Quite by accident, I got into the library business. I occasionally left topical reading materials in my hiker box during thru hiker season — an issue of Backpacker or Communicator — only to discover that missing the next time I checked the box and replaced with a different magazine or book. What was going on?
I decided to leave a couple books that had been swapped for the magazines and see what happened. Next week, those books were gone and there were other ones in their place. Apparently, there is a need for a hiker book swap, and who better than me, a former college professor, to set that up. So, I decided to make it official and encourage hikers to swap (or take) a book from my collection. A friend mentioned to me that there was an organization — littlefreelibrary.org — that was all about encouraging people to set up small libraries for people passing by to stop and, as the motto states, “Take a book – Return a book.”
So, I bought some construction supplies at my local Home Depot and created my very own little free library. I christened it “PCT 145 Little Free Library” with the tagline “Books you don’t need in a place you can’t find” and got it registered with the LFL organization. It can be found on their “Map a Library” page if you search for it. (It is easiest to locate quickly if you search for Steward’s Name = PCT.) I initially stocked it with paperbacks I bought at a book sale held by my local library. In the meantime, I’ve come up with an alternate way to stock it with books that might be more relevant to PCT hikers.

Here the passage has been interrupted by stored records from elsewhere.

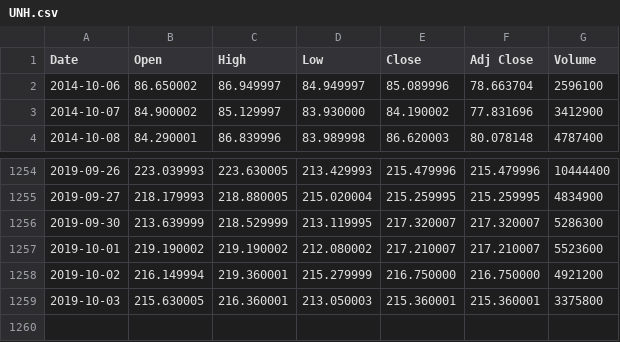
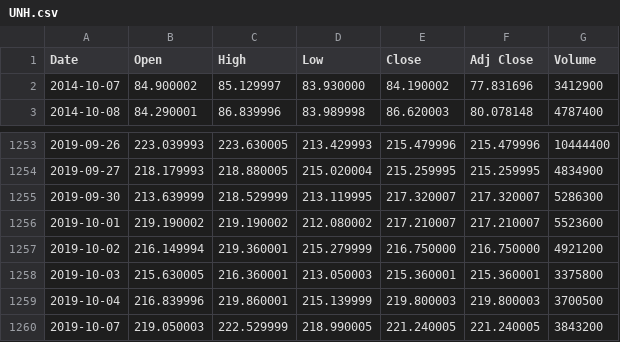
Before and after one commit to puglord88/stock_predictor, a CSV file: data/UNH.csv, drawn as a sheet; only a part is shown, gaps mark what is left out.

```diff
--- a/data/UNH.csv
+++ b/data/UNH.csv
@@ -1,3 +1,2 @@
 Date,Open,High,Low,Close,Adj Close,Volume
-2014-10-06,86.650002,86.949997,84.949997,85.089996,78.663704,2596100
 2014-10-07,84.900002,85.129997,83.930000,84.190002,77.831696,3412900
@@ -1259 +1258,3 @@ Date,Open,High,Low,Close,Adj Close,Volume
 2019-10-03,215.630005,216.360001,213.050003,215.360001,215.360001,3375800
+2019-10-04,216.839996,219.860001,215.139999,219.800003,219.800003,3700500
+2019-10-07,219.050003,222.529999,218.990005,221.240005,221.240005,3843200
```
Also changed, not shown: data/AAPL.csv, data/CI.csv, 16 other files.
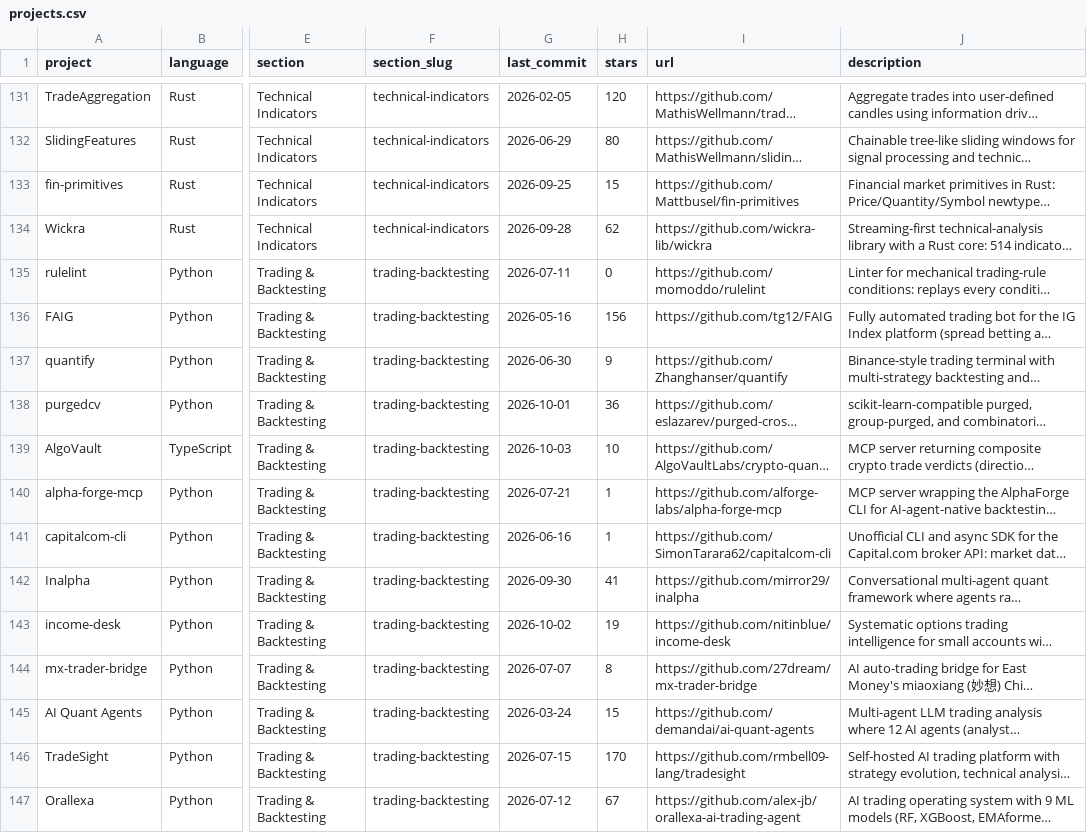
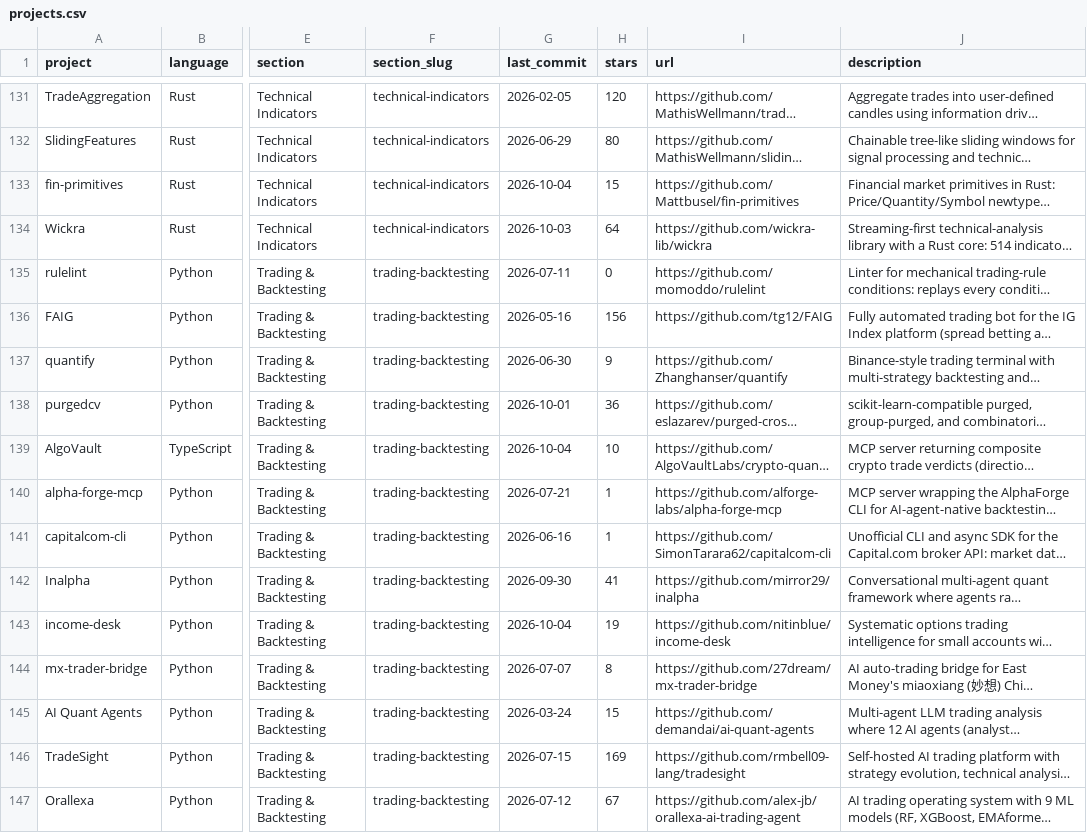
Before and after one commit to donbagger/awesome-quant, a CSV file: projects.csv, drawn as a sheet; only a part is shown, gaps mark what is left out; long unchanged cells end in …; the diff covers the shown part only; the diff names each change by its address in the sheet, - before the commit and + after, or states it on an @@ line.

```diff
--- a/projects.csv
+++ b/projects.csv
-G133 (last_commit): 2026-09-25
+G133 (last_commit): 2026-10-04
-G134 (last_commit): 2026-09-28
+G134 (last_commit): 2026-10-03
-H134 (stars): 62
+H134 (stars): 64
-G139 (last_commit): 2026-10-03
+G139 (last_commit): 2026-10-04
-G143 (last_commit): 2026-10-02
+G143 (last_commit): 2026-10-04
-H146 (stars): 170
+H146 (stars): 169
```
Also changed, not shown: 169 edited cells elsewhere in this file, 1 other file.
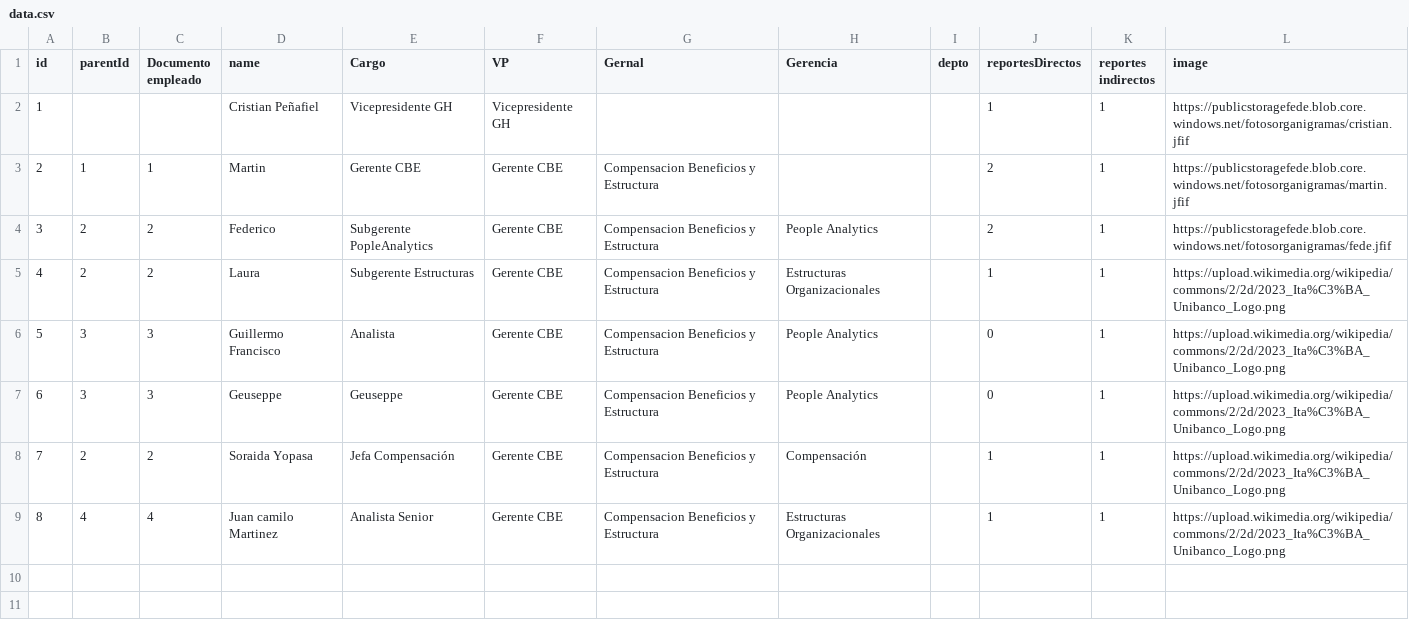
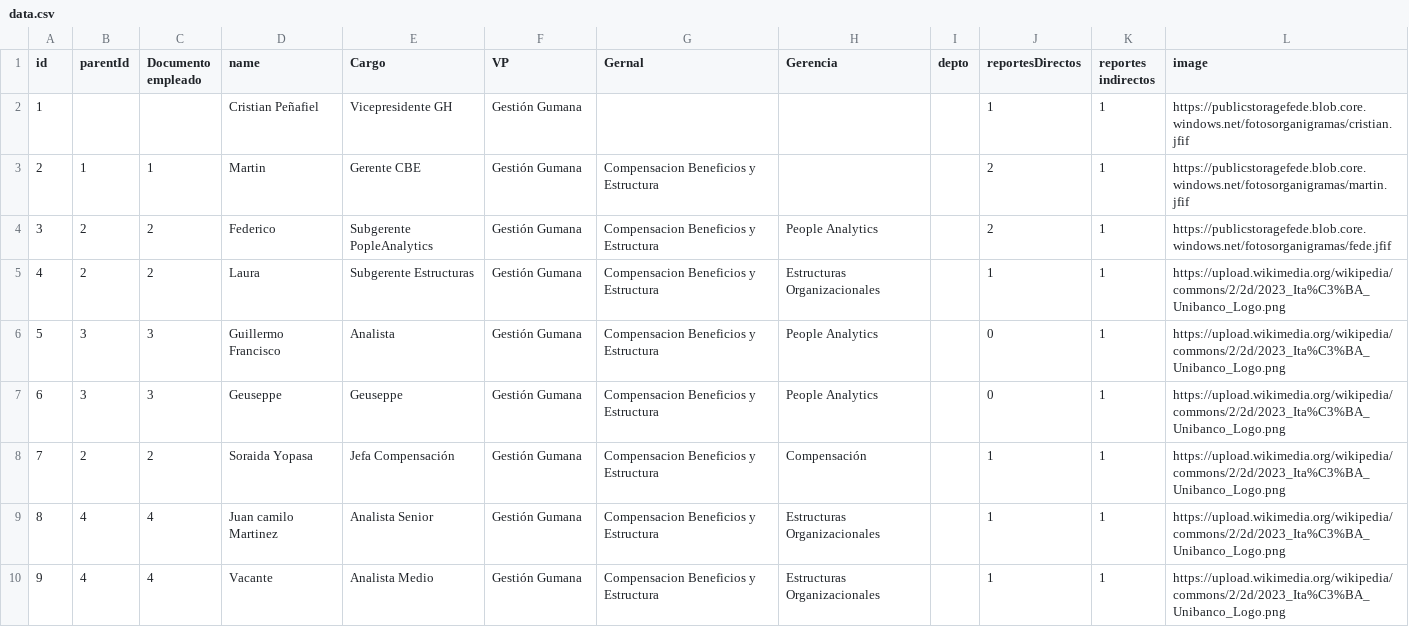
Before and after one commit to carlosfedeg/organigramas, a CSV file: data.csv, drawn as a sheet.

Commit message:
Update data.csv

```diff
--- a/data.csv
+++ b/data.csv
@@ -1,9 +1,10 @@
 id|parentId|Documento empleado|name|Cargo|VP|Gernal|Gerencia|depto|reportesDirectos|reportes indirectos|image
-1|||Cristian Peñafiel|Vicepresidente GH|Vicepresidente GH||||1|1|https://publicstoragefede.blob.core.windows.net/fotosorganigramas/cristian.jfif
-2|1|1|Martin|Gerente CBE|Gerente CBE|Compensacion Beneficios y Estructura|||2|1|https://publicstoragefede.blob.core.windows.net/fotosorganigramas/martin.jfif
-3|2|2|Federico|Subgerente PopleAnalytics|Gerente CBE|Compensacion Beneficios y Estructura|People Analytics||2|1|https://publicstoragefede.blob.core.windows.net/fotosorganigramas/fede.jfif
-4|2|2|Laura |Subgerente Estructuras|Gerente CBE|Compensacion Beneficios y Estructura|Estructuras Organizacionales||1|1|https://upload.wikimedia.org/wikipedia/commons/2/2d/2023_Ita%C3%BA_Unibanco_Logo.png
-5|3|3|Guillermo Francisco|Analista|Gerente CBE|Compensacion Beneficios y Estructura|People Analytics||0|1|https://upload.wikimedia.org/wikipedia/commons/2/2d/2023_Ita%C3%BA_Unibanco_Logo.png
-6|3|3|Geuseppe|Geuseppe|Gerente CBE|Compensacion Beneficios y Estructura|People Analytics||0|1|https://upload.wikimedia.org/wikipedia/commons/2/2d/2023_Ita%C3%BA_Unibanco_Logo.png
-7|2|2|Soraida Yopasa|Jefa Compensación|Gerente CBE|Compensacion Beneficios y Estructura|Compensación||1|1|https://upload.wikimedia.org/wikipedia/commons/2/2d/2023_Ita%C3%BA_Unibanco_Logo.png
-8|4|4|Juan camilo Martinez|Analista Senior|Gerente CBE|Compensacion Beneficios y Estructura|Estructuras Organizacionales||1|1|https://upload.wikimedia.org/wikipedia/commons/2/2d/2023_Ita%C3%BA_Unibanco_Logo.png
+1|||Cristian Peñafiel|Vicepresidente GH|Gestión Gumana||||1|1|https://publicstoragefede.blob.core.windows.net/fotosorganigramas/cristian.jfif
+2|1|1|Martin|Gerente CBE|Gestión Gumana|Compensacion Beneficios y Estructura|||2|1|https://publicstoragefede.blob.core.windows.net/fotosorganigramas/martin.jfif
+3|2|2|Federico|Subgerente PopleAnalytics|Gestión Gumana|Compensacion Beneficios y Estructura|People Analytics||2|1|https://publicstoragefede.blob.core.windows.net/fotosorganigramas/fede.jfif
+4|2|2|Laura |Subgerente Estructuras|Gestión Gumana|Compensacion Beneficios y Estructura|Estructuras Organizacionales||1|1|https://upload.wikimedia.org/wikipedia/commons/2/2d/2023_Ita%C3%BA_Unibanco_Logo.png
+5|3|3|Guillermo Francisco|Analista|Gestión Gumana|Compensacion Beneficios y Estructura|People Analytics||0|1|https://upload.wikimedia.org/wikipedia/commons/2/2d/2023_Ita%C3%BA_Unibanco_Logo.png
+6|3|3|Geuseppe|Geuseppe|Gestión Gumana|Compensacion Beneficios y Estructura|People Analytics||0|1|https://upload.wikimedia.org/wikipedia/commons/2/2d/2023_Ita%C3%BA_Unibanco_Logo.png
+7|2|2|Soraida Yopasa|Jefa Compensación|Gestión Gumana|Compensacion Beneficios y Estructura|Compensación||1|1|https://upload.wikimedia.org/wikipedia/commons/2/2d/2023_Ita%C3%BA_Unibanco_Logo.png
+8|4|4|Juan camilo Martinez|Analista Senior|Gestión Gumana|Compensacion Beneficios y Estructura|Estructuras Organizacionales||1|1|https://upload.wikimedia.org/wikipedia/commons/2/2d/2023_Ita%C3%BA_Unibanco_Logo.png
+9|4|4|Vacante|Analista Medio|Gestión Gumana|Compensacion Beneficios y Estructura|Estructuras Organizacionales||1|1|https://upload.wikimedia.org/wikipedia/commons/2/2d/2023_Ita%C3%BA_Unibanco_Logo.png
```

It was set up in time for the height of the 2015 nobo thru hiker season and has been a big hit, both in terms of the number of times it has been photographed by hikers and posted on their blogs and the number of books that have been exchanged. This is definitely something I’ll continue in the future.